**The task:**
In how many lines of the records does "QHBoxLayout" appear? Answer with one number.

[Revision comparison data]
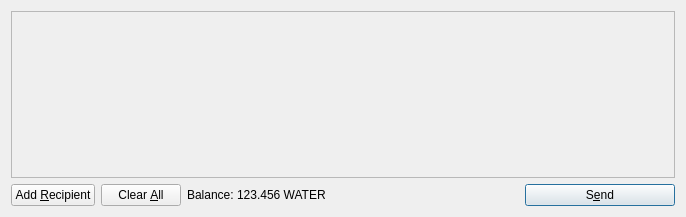
Qt form src/qt/forms/sendcoinsdialog.ui (CleanWaterCoin/cleanwatercoin) before a commit.
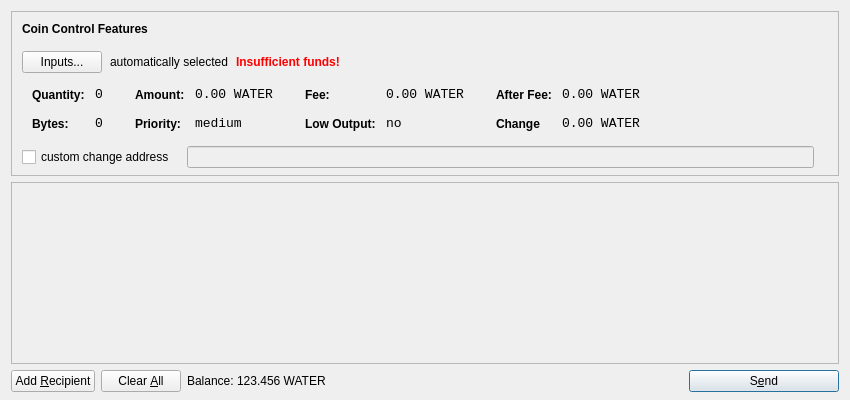
The same form after that commit. Icons and pictures are not drawn.

```diff
--- a/src/qt/forms/sendcoinsdialog.ui
+++ b/src/qt/forms/sendcoinsdialog.ui
@@ -6,14 +6,615 @@
    <rect>
     <x>0</x>
     <y>0</y>
-    <width>686</width>
-    <height>217</height>
+    <width>850</width>
+    <height>400</height>
    </rect>
   </property>
   <property name="windowTitle">
    <string>Send Coins</string>
   </property>
-  <layout class="QVBoxLayout" name="verticalLayout">
+  <layout class="QVBoxLayout" name="verticalLayout" stretch="0,1,0">
+   <property name="bottomMargin">
+    <number>8</number>
+   </property>
+   <item>
+    <widget class="QFrame" name="frameCoinControl">
+     <property name="sizePolicy">
+      <sizepolicy hsizetype="Expanding" vsizetype="Expanding">
+       <horstretch>0</horstretch>
+       <verstretch>0</verstretch>
+      </sizepolicy>
+     </property>
+     <property name="maximumSize">
+      <size>
+       <width>16777215</width>
+       <height>16777215</height>
+      </size>
+     </property>
+     <property name="frameShape">
+      <enum>QFrame::StyledPanel</enum>
+     </property>
+     <property name="frameShadow">
+      <enum>QFrame::Sunken</enum>
+     </property>
+     <layout class="QVBoxLayout" name="verticalLayoutCoinControl2">
+      <property name="spacing">
+       <number>6</number>
+      </property>
+      <property name="leftMargin">
+       <number>0</number>
+      </property>
+      <property name="topMargin">
+       <number>0</number>
+      </property>
+      <property name="rightMargin">
+       <number>0</number>
+      </property>
+      <property name="bottomMargin">
+       <number>6</number>
+      </property>
+      <item>
+       <layout class="QVBoxLayout" name="verticalLayoutCoinControl" stretch="0,0,0,0,1">
+        <property name="spacing">
+         <number>0</number>
+        </property>
+        <property name="leftMargin">
+         <number>10</number>
+        </property>
+        <property name="topMargin">
+         <number>10</number>
+        </property>
+        <item>
+         <layout class="QHBoxLayout" name="horizontalLayoutCoinControl1">
+          <property name="bottomMargin">
+           <number>15</number>
+          </property>
+          <item>
+           <widget class="QLabel" name="labelCoinControlFeatures">
+            <property name="sizePolicy">
+             <sizepolicy hsizetype="Preferred" vsizetype="Maximum">
+              <horstretch>0</horstretch>
+              <verstretch>0</verstretch>
+             </sizepolicy>
+            </property>
+            <property name="font">
+             <font>
+              <weight>75</weight>
+              <bold>true</bold>
+             </font>
+            </property>
+            <property name="styleSheet">
+             <string notr="true">font-weight:bold;</string>
+            </property>
+            <property name="text">
+             <string>Coin Control Features</string>
+            </property>
+           </widget>
+          </item>
+         </layout>
+        </item>
+        <item>
+         <layout class="QHBoxLayout" name="horizontalLayoutCoinControl2" stretch="0,0,0,0">
+          <property name="spacing">
+           <number>8</number>
+          </property>
+          <property name="bottomMargin">
+           <number>10</number>
+          </property>
+          <item>
+           <widget class="QPushButton" name="pushButtonCoinControl">
+            <property name="styleSheet">
+             <string notr="true"/>
+            </property>
+            <property name="text">
+             <string>Inputs...</string>
+            </property>
+           </widget>
+          </item>
+          <item>
+           <widget class="QLabel" name="labelCoinControlAutomaticallySelected">
+            <property name="text">
+             <string>automatically selected</string>
+            </property>
+            <property name="margin">
+             <number>5</number>
+            </property>
+           </widget>
+          </item>
+          <item>
+           <widget class="QLabel" name="labelCoinControlInsuffFunds">
+            <property name="font">
+             <font>
+              <weight>75</weight>
+              <bold>true</bold>
+             </font>
+            </property>
+            <property name="styleSheet">
+             <string notr="true">color:red;font-weight:bold;</string>
+            </property>
+            <property name="text">
+             <string>Insufficient funds!</string>
+            </property>
+            <property name="margin">
+             <number>5</number>
+            </property>
+           </widget>
+          </item>
+          <item>
+           <spacer name="horizontalSpacerCoinControl">
+            <property name="orientation">
+             <enum>Qt::Horizontal</enum>
+            </property>
+            <property name="sizeHint" stdset="0">
+             <size>
+              <width>40</width>
+              <height>1</height>
+             </size>
+            </property>
+           </spacer>
+          </item>
+         </layout>
+        </item>
+        <item>
+         <widget class="QWidget" name="widgetCoinControl" native="true">
+          <property name="sizePolicy">
+           <sizepolicy hsizetype="Preferred" vsizetype="Preferred">
+            <horstretch>0</horstretch>
+            <verstretch>0</verstretch>
+           </sizepolicy>
+          </property>
+          <property name="minimumSize">
+           <size>
+            <width>0</width>
+            <height>0</height>
+           </size>
+          </property>
+          <property name="styleSheet">
+           <string notr="true"/>
+          </property>
+          <layout class="QHBoxLayout" name="horizontalLayoutCoinControl5">
+           <property name="margin">
+            <number>0</number>
+           </property>
+           <item>
+            <layout class="QHBoxLayout" name="horizontalLayoutCoinControl3" stretch="0,0,0,1">
+             <property name="spacing">
+              <number>20</number>
+             </property>
+             <property name="topMargin">
+              <number>0</number>
+             </property>
+             <property name="bottomMargin">
+              <number>10</number>
+             </property>
+             <item>
+              <layout class="QFormLayout" name="formLayoutCoinControl1">
+               <property name="horizontalSpacing">
+                <number>10</number>
+               </property>
+               <property name="verticalSpacing">
+                <number>14</number>
+               </property>
+               <property name="leftMargin">
+                <number>10</number>
+               </property>
+               <property name="topMargin">
+                <number>4</number>
+               </property>
+               <property name="rightMargin">
+                <number>6</number>
+               </property>
+               <item row="0" column="0">
+                <widget class="QLabel" name="labelCoinControlQuantityText">
+                 <property name="styleSheet">
+                  <string notr="true">font-weight:bold;</string>
+                 </property>
+                 <property name="text">
+                  <string>Quantity:</string>
+                 </property>
+                 <property name="margin">
+                  <number>0</number>
+                 </property>
+                </widget>
+               </item>
+               <item row="0" column="1">
+                <widget class="QLabel" name="labelCoinControlQuantity">
+                 <property name="font">
+                  <font>
+                   <family>Monospace</family>
+                   <pointsize>10</pointsize>
+                  </font>
+                 </property>
+                 <property name="cursor">
+                  <cursorShape>IBeamCursor</cursorShape>
+                 </property>
+                 <property name="contextMenuPolicy">
+                  <enum>Qt::ActionsContextMenu</enum>
+                 </property>
+                 <property name="text">
+                  <string>0</string>
+                 </property>
+                 <property name="margin">
+                  <number>0</number>
+                 </property>
+                 <property name="textInteractionFlags">
+                  <set>Qt::LinksAccessibleByMouse|Qt::TextSelectableByKeyboard|Qt::TextSelectableByMouse</set>
+                 </property>
+                </widget>
+               </item>
+               <item row="1" column="0">
+                <widget class="QLabel" name="labelCoinControlBytesText">
+                 <property name="styleSheet">
+                  <string notr="true">font-weight:bold;</string>
+                 </property>
+                 <property name="text">
+                  <string>Bytes:</string>
+                 </property>
+                </widget>
+               </item>
+               <item row="1" column="1">
+                <widget class="QLabel" name="labelCoinControlBytes">
+                 <property name="font">
+                  <font>
+                   <family>Monospace</family>
+                   <pointsize>10</pointsize>
+                  </font>
+                 </property>
+                 <property name="cursor">
+                  <cursorShape>IBeamCursor</cursorShape>
+                 </property>
+                 <property name="contextMenuPolicy">
+                  <enum>Qt::ActionsContextMenu</enum>
+                 </property>
+                 <property name="text">
+                  <string>0</string>
+                 </property>
+                 <property name="textInteractionFlags">
+                  <set>Qt::LinksAccessibleByMouse|Qt::TextSelectableByKeyboard|Qt::TextSelectableByMouse</set>
+                 </property>
+                </widget>
+               </item>
+              </layout>
+             </item>
+             <item>
+              <layout class="QFormLayout" name="formLayoutCoinControl2">
+               <property name="horizontalSpacing">
+                <number>10</number>
+               </property>
+               <property name="verticalSpacing">
+                <number>14</number>
+               </property>
+               <property name="leftMargin">
+                <number>6</number>
+               </property>
+               <property name="topMargin">
+                <number>4</number>
+               </property>
+               <property name="rightMargin">
+                <number>6</number>
+               </property>
+               <item row="0" column="0">
+                <widget class="QLabel" name="labelCoinControlAmountText">
+                 <property name="styleSheet">
+                  <string notr="true">font-weight:bold;</string>
+                 </property>
+                 <property name="text">
+                  <string>Amount:</string>
+                 </property>
+                 <property name="margin">
+                  <number>0</number>
+                 </property>
+                </widget>
+               </item>
+               <item row="0" column="1">
+                <widget class="QLabel" name="labelCoinControlAmount">
+                 <property name="font">
+                  <font>
+                   <family>Monospace</family>
+                   <pointsize>10</pointsize>
+                  </font>
+                 </property>
+                 <property name="cursor">
+                  <cursorShape>IBeamCursor</cursorShape>
+                 </property>
+                 <property name="contextMenuPolicy">
+                  <enum>Qt::ActionsContextMenu</enum>
+                 </property>
+                 <property name="text">
+                  <string>0.00 WATER</string>
+                 </property>
+                 <property name="textInteractionFlags">
+                  <set>Qt::LinksAccessibleByMouse|Qt::TextSelectableByKeyboard|Qt::TextSelectableByMouse</set>
+                 </property>
+                </widget>
+               </item>
+               <item row="1" column="0">
+                <widget class="QLabel" name="labelCoinControlPriorityText">
+                 <property name="styleSheet">
+                  <string notr="true">font-weight:bold;</string>
+                 </property>
+                 <property name="text">
+                  <string>Priority:</string>
+                 </property>
+                </widget>
+               </item>
+               <item row="1" column="1">
+                <widget class="QLabel" name="labelCoinControlPriority">
+                 <property name="font">
+                  <font>
+                   <family>Monospace</family>
+                   <pointsize>10</pointsize>
+                  </font>
+                 </property>
+                 <property name="cursor">
+                  <cursorShape>IBeamCursor</cursorShape>
+                 </property>
+                 <property name="contextMenuPolicy">
+                  <enum>Qt::ActionsContextMenu</enum>
+                 </property>
+                 <property name="text">
+                  <string>medium</string>
+                 </property>
+                 <property name="textInteractionFlags">
+                  <set>Qt::LinksAccessibleByMouse|Qt::TextSelectableByKeyboard|Qt::TextSelectableByMouse</set>
+                 </property>
+                </widget>
+               </item>
+              </layout>
+             </item>
+             <item>
+              <layout class="QFormLayout" name="formLayoutCoinControl3">
+               <property name="horizontalSpacing">
+                <number>10</number>
+               </property>
+               <property name="verticalSpacing">
+                <number>14</number>
+               </property>
+               <property name="leftMargin">
+                <number>6</number>
+               </property>
+               <property name="topMargin">
+                <number>4</number>
+               </property>
+               <property name="rightMargin">
+                <number>6</number>
+               </property>
+               <item row="0" column="0">
+                <widget class="QLabel" name="labelCoinControlFeeText">
+                 <property name="styleSheet">
+                  <string notr="true">font-weight:bold;</string>
+                 </property>
+                 <property name="text">
+                  <string>Fee:</string>
+                 </property>
+                 <property name="margin">
+                  <number>0</number>
+                 </property>
+                </widget>
+               </item>
+               <item row="0" column="1">
+                <widget class="QLabel" name="labelCoinControlFee">
+                 <property name="font">
+                  <font>
+                   <family>Monospace</family>
+                   <pointsize>10</pointsize>
+                  </font>
+                 </property>
+                 <property name="cursor">
+                  <cursorShape>IBeamCursor</cursorShape>
+                 </property>
+                 <property name="contextMenuPolicy">
+                  <enum>Qt::ActionsContextMenu</enum>
+                 </property>
+                 <property name="text">
+                  <string>0.00 WATER</string>
+                 </property>
+                 <property name="textInteractionFlags">
+                  <set>Qt::LinksAccessibleByMouse|Qt::TextSelectableByKeyboard|Qt::TextSelectableByMouse</set>
+                 </property>
+                </widget>
+               </item>
+               <item row="1" column="0">
+                <widget class="QLabel" name="labelCoinControlLowOutputText">
+                 <property name="styleSheet">
+                  <string notr="true">font-weight:bold;</string>
+                 </property>
+                 <property name="text">
+                  <string>Low Output:</string>
+                 </property>
+                </widget>
+               </item>
+               <item row="1" column="1">
+                <widget class="QLabel" name="labelCoinControlLowOutput">
+                 <property name="font">
+                  <font>
+                   <family>Monospace</family>
+                   <pointsize>10</pointsize>
+                  </font>
+                 </property>
+                 <property name="cursor">
+                  <cursorShape>IBeamCursor</cursorShape>
+                 </property>
+                 <property name="contextMenuPolicy">
+                  <enum>Qt::ActionsContextMenu</enum>
+                 </property>
+                 <property name="text">
+                  <string>no</string>
+                 </property>
+                 <property name="textInteractionFlags">
+                  <set>Qt::LinksAccessibleByMouse|Qt::TextSelectableByKeyboard|Qt::TextSelectableByMouse</set>
+                 </property>
+                </widget>
+               </item>
+              </layout>
+             </item>
+             <item>
+              <layout class="QFormLayout" name="formLayoutCoinControl4">
+               <property name="horizontalSpacing">
+                <number>10</number>
+               </property>
+               <property name="verticalSpacing">
+                <number>14</number>
+               </property>
+               <property name="leftMargin">
+                <number>6</number>
+               </property>
+               <property name="topMargin">
+                <number>4</number>
+               </property>
+               <property name="rightMargin">
+                <number>6</number>
+               </property>
+               <item row="0" column="0">
+                <widget class="QLabel" name="labelCoinControlAfterFeeText">
+                 <property name="styleSheet">
+                  <string notr="true">font-weight:bold;</string>
+                 </property>
+                 <property name="text">
+                  <string>After Fee:</string>
+                 </property>
+                 <property name="margin">
+                  <number>0</number>
+                 </property>
+                </widget>
+               </item>
+               <item row="0" column="1">
+                <widget class="QLabel" name="labelCoinControlAfterFee">
+                 <property name="font">
+                  <font>
+                   <family>Monospace</family>
+                   <pointsize>10</pointsize>
+                  </font>
+                 </property>
+                 <property name="cursor">
+                  <cursorShape>IBeamCursor</cursorShape>
+                 </property>
+                 <property name="contextMenuPolicy">
+                  <enum>Qt::ActionsContextMenu</enum>
+                 </property>
+                 <property name="text">
+                  <string>0.00 WATER</string>
+                 </property>
+                 <property name="textInteractionFlags">
+                  <set>Qt::LinksAccessibleByMouse|Qt::TextSelectableByKeyboard|Qt::TextSelectableByMouse</set>
+                 </property>
+                </widget>
+               </item>
+               <item row="1" column="0">
+                <widget class="QLabel" name="labelCoinControlChangeText">
+                 <property name="styleSheet">
+                  <string notr="true">font-weight:bold;</string>
+                 </property>
+                 <property name="text">
+                  <string>Change</string>
+                 </property>
+                </widget>
+               </item>
+               <item row="1" column="1">
+                <widget class="QLabel" name="labelCoinControlChange">
+                 <property name="font">
+                  <font>
+                   <family>Monospace</family>
+                   <pointsize>10</pointsize>
+                  </font>
+                 </property>
+                 <property name="cursor">
+                  <cursorShape>IBeamCursor</cursorShape>
+                 </property>
+                 <property name="contextMenuPolicy">
+                  <enum>Qt::ActionsContextMenu</enum>
+                 </property>
+                 <property name="text">
+                  <string>0.00 WATER</string>
+                 </property>
+                 <property name="textInteractionFlags">
+                  <set>Qt::LinksAccessibleByMouse|Qt::TextSelectableByKeyboard|Qt::TextSelectableByMouse</set>
+                 </property>
+                </widget>
+               </item>
+              </layout>
+             </item>
+            </layout>
+           </item>
+          </layout>
+         </widget>
+        </item>
+        <item>
+         <layout class="QHBoxLayout" name="horizontalLayoutCoinControl4" stretch="0,0,0">
+          <property name="spacing">
+           <number>12</number>
+          </property>
+          <property name="sizeConstraint">
+           <enum>QLayout::SetDefaultConstraint</enum>
+          </property>
+          <property name="topMargin">
+           <number>5</number>
+          </property>
+          <property name="rightMargin">
+           <number>5</number>
+          </property>
+          <item>
+           <widget class="QCheckBox" name="checkBoxCoinControlChange">
+            <property name="text">
+             <string>custom change address</string>
+            </property>
+           </widget>
+          </item>
+          <item>
+           <widget class="QLineEdit" name="lineEditCoinControlChange">
+            <property name="enabled">
+             <bool>false</bool>
+            </property>
+            <property name="sizePolicy">
+             <sizepolicy hsizetype="Expanding" vsizetype="Fixed">
+              <horstretch>0</horstretch>
+              <verstretch>0</verstretch>
+             </sizepolicy>
+            </property>
+           </widget>
+          </item>
+          <item>
+           <widget class="QLabel" name="labelCoinControlChangeLabel">
+            <property name="sizePolicy">
+             <sizepolicy hsizetype="Preferred" vsizetype="Expanding">
+              <horstretch>0</horstretch>
+              <verstretch>0</verstretch>
+             </sizepolicy>
+            </property>
+            <property name="minimumSize">
+             <size>
+              <width>0</width>
+              <height>0</height>
+             </size>
+            </property>
+            <property name="text">
+             <string/>
+            </property>
+            <property name="margin">
+             <number>3</number>
+            </property>
+           </widget>
+          </item>
+         </layout>
+        </item>
+        <item>
+         <spacer name="verticalSpacerCoinControl">
+          <property name="orientation">
+           <enum>Qt::Vertical</enum>
+          </property>
+          <property name="sizeHint" stdset="0">
+           <size>
+            <width>800</width>
+            <height>1</height>
+           </size>
+          </property>
+         </spacer>
+        </item>
+       </layout>
+      </item>
+     </layout>
+    </widget>
+   </item>
    <item>
     <widget class="QScrollArea" name="scrollArea">
      <property name="widgetResizable">
@@ -24,8 +625,8 @@
        <rect>
         <x>0</x>
         <y>0</y>
-        <width>666</width>
-        <height>165</height>
+        <width>830</width>
+        <height>152</height>
        </rect>
       </property>
       <layout class="QVBoxLayout" name="verticalLayout_2">
@@ -117,6 +718,12 @@
        </property>
        <item>
         <widget class="QLabel" name="label">
+         <property name="sizePolicy">
+          <sizepolicy hsizetype="Preferred" vsizetype="Fixed">
+           <horstretch>0</horstretch>
+           <verstretch>0</verstretch>
+          </sizepolicy>
+         </property>
          <property name="text">
           <string>Balance:</string>
          </property>
@@ -124,6 +731,12 @@
        </item>
        <item>
         <widget class="QLabel" name="labelBalance">
+         <property name="sizePolicy">
+          <sizepolicy hsizetype="Preferred" vsizetype="Fixed">
+           <horstretch>0</horstretch>
+           <verstretch>0</verstretch>
+          </sizepolicy>
+         </property>
          <property name="cursor">
           <cursorShape>IBeamCursor</cursorShape>
          </property>
```
Left out of the diff: 11 changed lines with no effect on the pictures.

**Output for this task:**
5